AVAILABLE DATA:
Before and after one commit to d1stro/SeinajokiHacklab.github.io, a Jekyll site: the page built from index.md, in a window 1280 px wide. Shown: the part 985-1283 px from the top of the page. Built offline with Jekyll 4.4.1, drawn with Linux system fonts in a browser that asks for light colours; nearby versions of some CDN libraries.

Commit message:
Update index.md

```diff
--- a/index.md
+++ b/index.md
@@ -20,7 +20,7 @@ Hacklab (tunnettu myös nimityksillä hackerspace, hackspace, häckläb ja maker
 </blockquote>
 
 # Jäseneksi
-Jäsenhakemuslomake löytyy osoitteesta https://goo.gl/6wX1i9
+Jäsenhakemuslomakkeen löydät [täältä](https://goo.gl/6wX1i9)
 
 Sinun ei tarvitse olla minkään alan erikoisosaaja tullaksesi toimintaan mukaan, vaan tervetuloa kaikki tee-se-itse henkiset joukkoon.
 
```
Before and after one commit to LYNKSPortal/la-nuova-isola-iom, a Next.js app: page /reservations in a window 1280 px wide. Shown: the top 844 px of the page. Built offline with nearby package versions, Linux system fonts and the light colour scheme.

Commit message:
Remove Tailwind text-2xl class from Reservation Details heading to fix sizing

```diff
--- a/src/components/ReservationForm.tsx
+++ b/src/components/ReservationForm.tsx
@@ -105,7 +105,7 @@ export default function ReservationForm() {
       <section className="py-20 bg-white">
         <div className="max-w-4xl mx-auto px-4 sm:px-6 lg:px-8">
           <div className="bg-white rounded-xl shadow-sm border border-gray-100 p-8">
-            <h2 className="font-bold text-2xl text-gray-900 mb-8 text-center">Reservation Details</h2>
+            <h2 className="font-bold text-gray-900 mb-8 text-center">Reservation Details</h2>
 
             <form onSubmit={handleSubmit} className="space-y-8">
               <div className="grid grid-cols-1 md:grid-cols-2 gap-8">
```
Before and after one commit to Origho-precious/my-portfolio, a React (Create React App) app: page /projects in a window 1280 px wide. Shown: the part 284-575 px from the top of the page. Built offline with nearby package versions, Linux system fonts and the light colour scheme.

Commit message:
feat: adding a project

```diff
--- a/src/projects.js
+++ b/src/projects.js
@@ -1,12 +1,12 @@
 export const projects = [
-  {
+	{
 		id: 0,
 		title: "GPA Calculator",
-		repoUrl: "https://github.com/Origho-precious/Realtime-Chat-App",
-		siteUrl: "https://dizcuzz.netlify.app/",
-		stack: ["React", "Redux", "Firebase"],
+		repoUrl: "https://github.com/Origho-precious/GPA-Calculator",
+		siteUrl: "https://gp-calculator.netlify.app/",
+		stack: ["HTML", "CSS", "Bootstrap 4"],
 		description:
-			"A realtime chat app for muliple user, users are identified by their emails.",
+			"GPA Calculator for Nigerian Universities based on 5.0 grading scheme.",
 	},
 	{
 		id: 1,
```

BRIEF:
Produce a word-for-word copy of all the entries above.

ANSWER TO THE PROBLEM:
Before and after one commit to d1stro/SeinajokiHacklab.github.io, a Jekyll site: the page built from index.md, in a window 1280 px wide. Shown: the part 985-1283 px from the top of the page. Built offline with Jekyll 4.4.1, drawn with Linux system fonts in a browser that asks for light colours; nearby versions of some CDN libraries.

Commit message:
Update index.md

```diff
--- a/index.md
+++ b/index.md
@@ -20,7 +20,7 @@ Hacklab (tunnettu myös nimityksillä hackerspace, hackspace, häckläb ja maker
 </blockquote>
 
 # Jäseneksi
-Jäsenhakemuslomake löytyy osoitteesta https://goo.gl/6wX1i9
+Jäsenhakemuslomakkeen löydät [täältä](https://goo.gl/6wX1i9)
 
 Sinun ei tarvitse olla minkään alan erikoisosaaja tullaksesi toimintaan mukaan, vaan tervetuloa kaikki tee-se-itse henkiset joukkoon.
 
```
Before and after one commit to LYNKSPortal/la-nuova-isola-iom, a Next.js app: page /reservations in a window 1280 px wide. Shown: the top 844 px of the page. Built offline with nearby package versions, Linux system fonts and the light colour scheme.

Commit message:
Remove Tailwind text-2xl class from Reservation Details heading to fix sizing

```diff
--- a/src/components/ReservationForm.tsx
+++ b/src/components/ReservationForm.tsx
@@ -105,7 +105,7 @@ export default function ReservationForm() {
       <section className="py-20 bg-white">
         <div className="max-w-4xl mx-auto px-4 sm:px-6 lg:px-8">
           <div className="bg-white rounded-xl shadow-sm border border-gray-100 p-8">
-            <h2 className="font-bold text-2xl text-gray-900 mb-8 text-center">Reservation Details</h2>
+            <h2 className="font-bold text-gray-900 mb-8 text-center">Reservation Details</h2>
 
             <form onSubmit={handleSubmit} className="space-y-8">
               <div className="grid grid-cols-1 md:grid-cols-2 gap-8">
```
Before and after one commit to Origho-precious/my-portfolio, a React (Create React App) app: page /projects in a window 1280 px wide. Shown: the part 284-575 px from the top of the page. Built offline with nearby package versions, Linux system fonts and the light colour scheme.

Commit message:
feat: adding a project

```diff
--- a/src/projects.js
+++ b/src/projects.js
@@ -1,12 +1,12 @@
 export const projects = [
-  {
+	{
 		id: 0,
 		title: "GPA Calculator",
-		repoUrl: "https://github.com/Origho-precious/Realtime-Chat-App",
-		siteUrl: "https://dizcuzz.netlify.app/",
-		stack: ["React", "Redux", "Firebase"],
+		repoUrl: "https://github.com/Origho-precious/GPA-Calculator",
+		siteUrl: "https://gp-calculator.netlify.app/",
+		stack: ["HTML", "CSS", "Bootstrap 4"],
 		description:
-			"A realtime chat app for muliple user, users are identified by their emails.",
+			"GPA Calculator for Nigerian Universities based on 5.0 grading scheme.",
 	},
 	{
 		id: 1,
```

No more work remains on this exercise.